| SUPPLIED RECORDS |
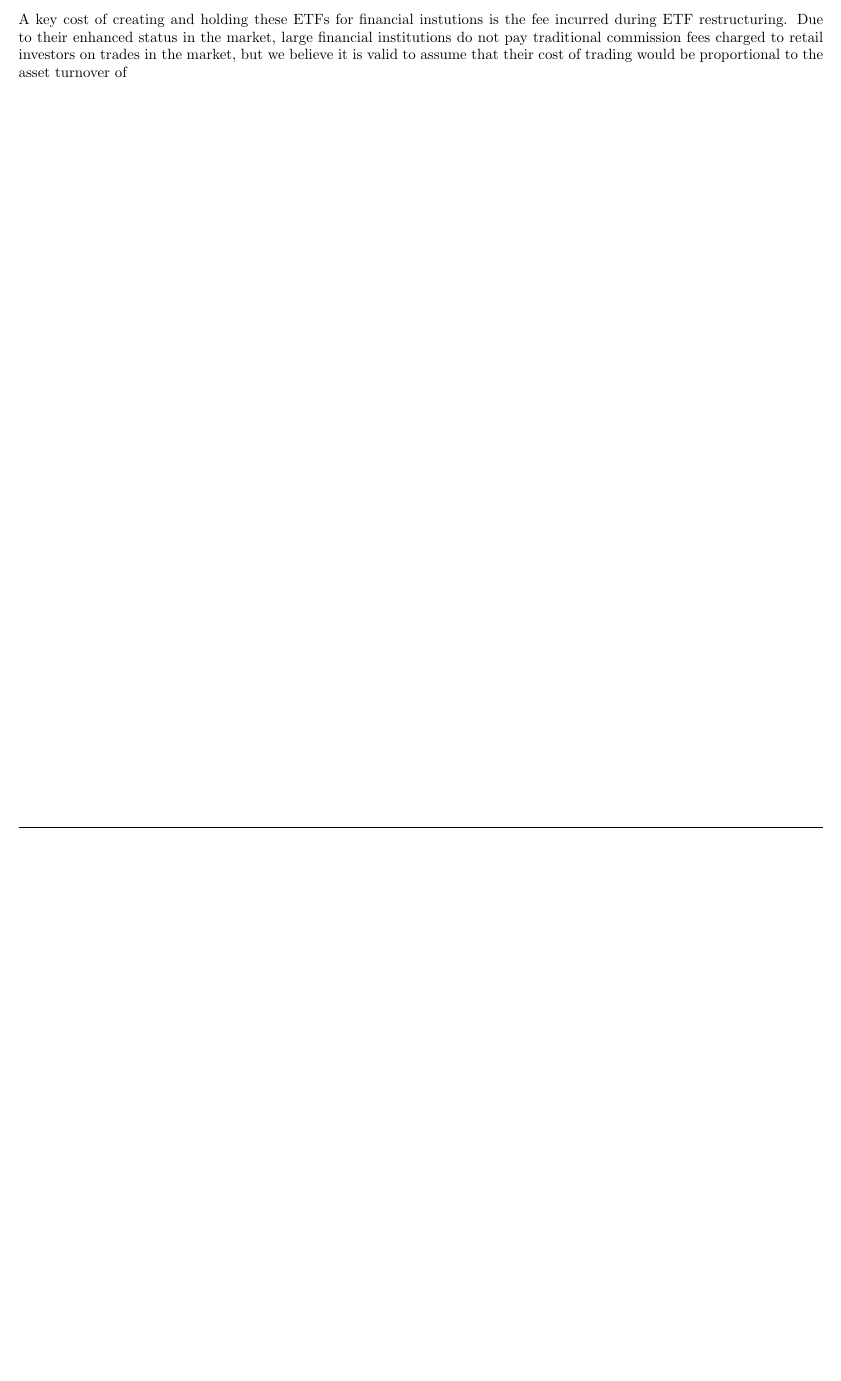
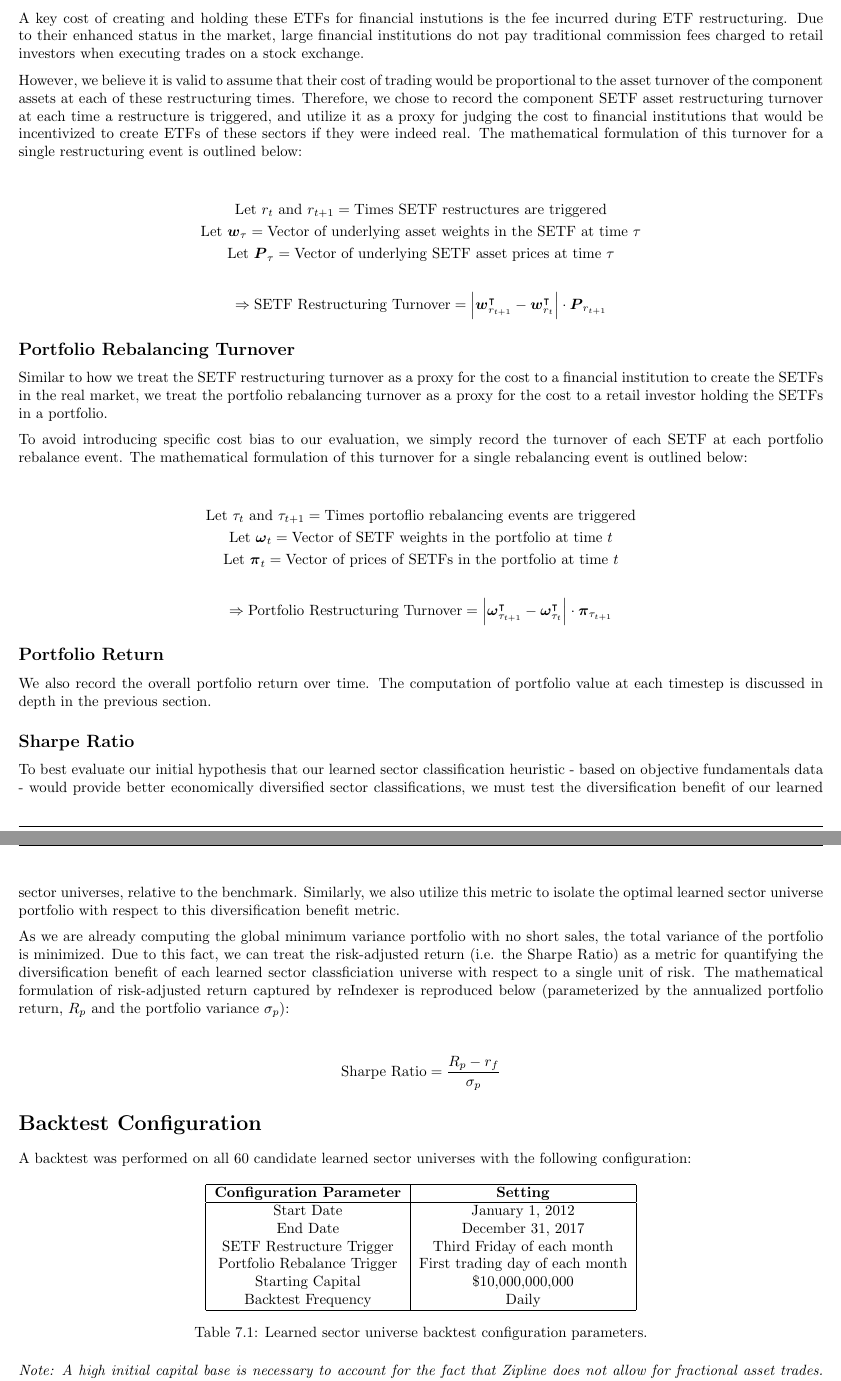
Before and after one commit to rukmal/MS-Thesis-Learned-Sectors-Report, a LaTeX thesis (main.tex, which reads sections/candidate_universe_ranking.tex): part of page 23 of 36 before the commit and two parts of pages 23 and 24 of 37 after it, the two joined at a grey line, cut so that both start at the same text, the shorter picture padded with empty space. Compiled offline with pdfLaTeX.

Commit message:
[rukmal] finished candidate universe ranking section

```diff
--- a/sections/candidate_universe_ranking.tex
+++ b/sections/candidate_universe_ranking.tex
@@ -198,6 +198,69 @@ To fully address RG-2 (see Section~\ref{research_goals:specific_research_goals})
 
 As described above, a SETF event is the recomputation of constituent asset weights in a synthetic ETF, and is a user-configurable triggered event. In the financial markets today, sector ETFs are typically created and sold by financial institutions. This abundance of ETFs provides increased liquidity to the market, while also reducing the barrier for entry to retail investors to gain exposure to specific sectors.
 
-A key cost of creating and holding these ETFs for financial instutions is the fee incurred during ETF restructuring. Due to their enhanced status in the market, large financial institutions do not pay traditional commission fees charged to retail investors on trades in the market, but we believe it is valid to assume that their cost of trading would be proportional to the asset turnover of
+A key cost of creating and holding these ETFs for financial instutions is the fee incurred during ETF restructuring. Due to their enhanced status in the market, large financial institutions do not pay traditional commission fees charged to retail investors when executing trades on a stock exchange.
+
+However, we believe it is valid to assume that their cost of trading would be proportional to the asset turnover of the component assets at each of these restructuring times. Therefore, we chose to record the component SETF asset restructuring turnover at each time a restructure is triggered, and utilize it as a proxy for judging the cost to financial institutions that would be incentivized to create ETFs of these sectors if they were indeed real. The mathematical formulation of this turnover for a single restructuring event is outlined below:
+
+\begin{gather*}
+    \text{Let $r_t$ and $r_{t+1}$} = \text{Times SETF restructures are triggered} \\
+    \text{Let $\boldsymbol{w}_\tau$} = \text{Vector of underlying asset weights in the SETF at time $\tau$} \\
+    \text{Let $\boldsymbol{P}_\tau$} = \text{Vector of underlying SETF asset prices at time $\tau$} \\
+    \\
+    \Rightarrow \text{SETF Restructuring Turnover} = \left| \boldsymbol{w}_{r_{t+1}}^\intercal - \boldsymbol{w}_{r_{t}}^\intercal \right| \cdot \boldsymbol{P}_{r_{t + 1}}
+\end{gather*}
+
+\subsection{Portfolio Rebalancing Turnover}
+
+Similar to how we treat the SETF restructuring turnover as a proxy for the cost to a financial institution to create the SETFs in the real market, we treat the portfolio rebalancing turnover as a proxy for the cost to a retail investor holding the SETFs in a portfolio.
+
+To avoid introducing specific cost bias to our evaluation, we simply record the turnover of each SETF at each portfolio rebalance event. The mathematical formulation of this turnover for a single rebalancing event is outlined below:
+
+\begin{gather*}
+    \text{Let $\tau_t$ and $\tau_{t+1}$} = \text{Times portoflio rebalancing events are triggered} \\
+    \text{Let $\boldsymbol{\omega}_t$} = \text{Vector of SETF weights in the portfolio at time $t$} \\
+    \text{Let $\boldsymbol{\pi}_t$} = \text{Vector of prices of SETFs in the portfolio at time $t$} \\
+    \\
+    \Rightarrow \text{Portfolio Restructuring Turnover} = \left| \boldsymbol{\omega}_{\tau_{t + 1}}^\intercal - \boldsymbol{\omega}_{\tau_t}^\intercal \right| \cdot \boldsymbol{\pi}_{\tau_{t+1}}
+\end{gather*}
+
+\subsection{Portfolio Return}
+
+We also record the overall portfolio return over time. The computation of portfolio value at each timestep is discussed in depth in the previous section.
+
+\subsection{Sharpe Ratio}
+
+To best evaluate our initial hypothesis that our learned sector classification heuristic - based on objective fundamentals data - would provide better economically diversified sector classifications, we must test the diversification benefit of our learned sector universes, relative to the benchmark. Similarly, we also utilize this metric to isolate the optimal learned sector universe portfolio with respect to this diversification benefit metric.
+
+As we are already computing the global minimum variance portfolio with no short sales, the total variance of the portfolio is minimized. Due to this fact, we can treat the risk-adjusted return (i.e. the Sharpe Ratio) as a metric for quantifying the diversification benefit of each learned sector classficiation universe with respect to a single unit of risk. The mathematical formulation of risk-adjusted return captured by reIndexer is reproduced below (parameterized by the annualized portfolio return, $R_p$ and the portfolio variance $\sigma_p$):
+
+\begin{gather*}
+    \text{Sharpe Ratio} = \frac{R_p - r_f}{\sigma_p}
+\end{gather*}
+
+
+\section{Backtest Configuration}
+
+A backtest was performed on all 60 candidate learned sector universes with the following configuration:
+
+\begin{table}[h!]
+    \centering
+    \begin{tabular}{|c|c|}
+        \hline
+        \textbf{Configuration Parameter} & \textbf{Setting} \\
+        \hline
+        Start Date & January 1, 2012 \\
+        End Date & December 31, 2017 \\
+        SETF Restructure Trigger & Third Friday of each month \\
+        Portfolio Rebalance Trigger & First trading day of each month \\
+        Starting Capital & \$10,000,000,000 \\
+        Backtest Frequency & Daily \\
+        \hline
+    \end{tabular}
+    \caption{Learned sector universe backtest configuration parameters.}
+    \label{table:candidate_universe_ranking:backtest_configuration}
+\end{table}
+
+\textit{Note: A high initial capital base is necessary to account for the fact that Zipline does not allow for fractional asset trades. Using a large capital base mitigates the rounding effect caused by this behavior.}
 
 \end{document}
```
Also changed, not shown: sections/candidate_universe_ranking.tex (4 more changed lines).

| WORK TO COMPLETE |
Your task is to gather all lines from the entries above that hold the word "month".

| YOUR SOLUTION |
+        SETF Restructure Trigger & Third Friday of each month \\
+        Portfolio Rebalance Trigger & First trading day of each month \\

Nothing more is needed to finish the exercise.